PROBLEM DESCRIPTION =
Type out the records again, exactly as they are.

*** Opening of RECORDS FOR PROCESSING ***

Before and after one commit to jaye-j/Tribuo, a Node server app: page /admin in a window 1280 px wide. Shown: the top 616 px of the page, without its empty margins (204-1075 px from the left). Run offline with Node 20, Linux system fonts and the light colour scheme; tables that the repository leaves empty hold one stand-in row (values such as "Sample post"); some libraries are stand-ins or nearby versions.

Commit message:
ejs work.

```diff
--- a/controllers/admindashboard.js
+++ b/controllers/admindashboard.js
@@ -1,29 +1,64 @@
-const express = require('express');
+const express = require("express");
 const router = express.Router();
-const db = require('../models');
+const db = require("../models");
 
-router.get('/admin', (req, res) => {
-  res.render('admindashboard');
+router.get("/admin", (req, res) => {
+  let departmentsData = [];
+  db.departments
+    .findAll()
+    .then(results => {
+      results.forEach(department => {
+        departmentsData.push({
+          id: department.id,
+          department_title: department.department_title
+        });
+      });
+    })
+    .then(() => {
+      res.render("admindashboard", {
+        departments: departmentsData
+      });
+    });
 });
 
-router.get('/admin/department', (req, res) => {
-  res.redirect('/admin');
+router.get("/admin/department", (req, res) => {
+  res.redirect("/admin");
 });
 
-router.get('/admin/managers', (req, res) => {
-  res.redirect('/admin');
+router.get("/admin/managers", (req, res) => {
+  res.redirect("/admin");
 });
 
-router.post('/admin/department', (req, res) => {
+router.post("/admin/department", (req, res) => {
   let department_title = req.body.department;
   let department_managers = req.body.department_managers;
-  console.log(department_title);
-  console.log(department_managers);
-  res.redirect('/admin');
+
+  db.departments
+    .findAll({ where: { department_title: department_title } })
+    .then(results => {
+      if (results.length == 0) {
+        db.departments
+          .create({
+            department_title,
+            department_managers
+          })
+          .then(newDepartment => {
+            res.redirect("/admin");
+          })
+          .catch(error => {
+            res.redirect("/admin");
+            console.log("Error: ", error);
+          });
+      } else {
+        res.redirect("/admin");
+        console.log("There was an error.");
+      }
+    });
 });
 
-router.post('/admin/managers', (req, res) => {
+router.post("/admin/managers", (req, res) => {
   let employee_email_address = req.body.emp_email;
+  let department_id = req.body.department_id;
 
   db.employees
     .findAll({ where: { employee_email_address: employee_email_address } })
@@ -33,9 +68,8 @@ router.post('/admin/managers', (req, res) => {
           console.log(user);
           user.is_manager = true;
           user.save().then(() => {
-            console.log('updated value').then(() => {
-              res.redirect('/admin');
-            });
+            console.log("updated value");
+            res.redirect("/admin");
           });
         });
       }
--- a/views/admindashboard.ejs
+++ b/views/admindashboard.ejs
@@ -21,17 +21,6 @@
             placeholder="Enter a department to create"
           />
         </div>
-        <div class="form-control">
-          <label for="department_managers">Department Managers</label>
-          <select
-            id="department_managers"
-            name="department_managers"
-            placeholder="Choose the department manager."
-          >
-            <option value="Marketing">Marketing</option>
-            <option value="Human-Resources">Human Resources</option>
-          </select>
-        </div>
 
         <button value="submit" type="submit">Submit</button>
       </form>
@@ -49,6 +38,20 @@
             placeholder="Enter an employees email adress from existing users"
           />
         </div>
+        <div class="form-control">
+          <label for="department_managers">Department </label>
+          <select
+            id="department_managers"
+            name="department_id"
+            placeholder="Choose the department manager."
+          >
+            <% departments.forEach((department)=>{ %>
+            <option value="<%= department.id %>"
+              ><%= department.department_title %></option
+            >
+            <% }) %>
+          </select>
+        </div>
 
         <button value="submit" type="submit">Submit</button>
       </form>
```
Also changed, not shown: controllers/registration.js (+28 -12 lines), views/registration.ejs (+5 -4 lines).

*** Close of RECORDS FOR PROCESSING ***

SOLUTION TO THIS PROBLEM =
Before and after one commit to jaye-j/Tribuo, a Node server app: page /admin in a window 1280 px wide. Shown: the top 616 px of the page, without its empty margins (204-1075 px from the left). Run offline with Node 20, Linux system fonts and the light colour scheme; tables that the repository leaves empty hold one stand-in row (values such as "Sample post"); some libraries are stand-ins or nearby versions.

Commit message:
ejs work.

```diff
--- a/controllers/admindashboard.js
+++ b/controllers/admindashboard.js
@@ -1,29 +1,64 @@
-const express = require('express');
+const express = require("express");
 const router = express.Router();
-const db = require('../models');
+const db = require("../models");
 
-router.get('/admin', (req, res) => {
-  res.render('admindashboard');
+router.get("/admin", (req, res) => {
+  let departmentsData = [];
+  db.departments
+    .findAll()
+    .then(results => {
+      results.forEach(department => {
+        departmentsData.push({
+          id: department.id,
+          department_title: department.department_title
+        });
+      });
+    })
+    .then(() => {
+      res.render("admindashboard", {
+        departments: departmentsData
+      });
+    });
 });
 
-router.get('/admin/department', (req, res) => {
-  res.redirect('/admin');
+router.get("/admin/department", (req, res) => {
+  res.redirect("/admin");
 });
 
-router.get('/admin/managers', (req, res) => {
-  res.redirect('/admin');
+router.get("/admin/managers", (req, res) => {
+  res.redirect("/admin");
 });
 
-router.post('/admin/department', (req, res) => {
+router.post("/admin/department", (req, res) => {
   let department_title = req.body.department;
   let department_managers = req.body.department_managers;
-  console.log(department_title);
-  console.log(department_managers);
-  res.redirect('/admin');
+
+  db.departments
+    .findAll({ where: { department_title: department_title } })
+    .then(results => {
+      if (results.length == 0) {
+        db.departments
+          .create({
+            department_title,
+            department_managers
+          })
+          .then(newDepartment => {
+            res.redirect("/admin");
+          })
+          .catch(error => {
+            res.redirect("/admin");
+            console.log("Error: ", error);
+          });
+      } else {
+        res.redirect("/admin");
+        console.log("There was an error.");
+      }
+    });
 });
 
-router.post('/admin/managers', (req, res) => {
+router.post("/admin/managers", (req, res) => {
   let employee_email_address = req.body.emp_email;
+  let department_id = req.body.department_id;
 
   db.employees
     .findAll({ where: { employee_email_address: employee_email_address } })
@@ -33,9 +68,8 @@ router.post('/admin/managers', (req, res) => {
           console.log(user);
           user.is_manager = true;
           user.save().then(() => {
-            console.log('updated value').then(() => {
-              res.redirect('/admin');
-            });
+            console.log("updated value");
+            res.redirect("/admin");
           });
         });
       }
--- a/views/admindashboard.ejs
+++ b/views/admindashboard.ejs
@@ -21,17 +21,6 @@
             placeholder="Enter a department to create"
           />
         </div>
-        <div class="form-control">
-          <label for="department_managers">Department Managers</label>
-          <select
-            id="department_managers"
-            name="department_managers"
-            placeholder="Choose the department manager."
-          >
-            <option value="Marketing">Marketing</option>
-            <option value="Human-Resources">Human Resources</option>
-          </select>
-        </div>
 
         <button value="submit" type="submit">Submit</button>
       </form>
@@ -49,6 +38,20 @@
             placeholder="Enter an employees email adress from existing users"
           />
         </div>
+        <div class="form-control">
+          <label for="department_managers">Department </label>
+          <select
+            id="department_managers"
+            name="department_id"
+            placeholder="Choose the department manager."
+          >
+            <% departments.forEach((department)=>{ %>
+            <option value="<%= department.id %>"
+              ><%= department.department_title %></option
+            >
+            <% }) %>
+          </select>
+        </div>
 
         <button value="submit" type="submit">Submit</button>
       </form>
```
Also changed, not shown: controllers/registration.js (+28 -12 lines), views/registration.ejs (+5 -4 lines).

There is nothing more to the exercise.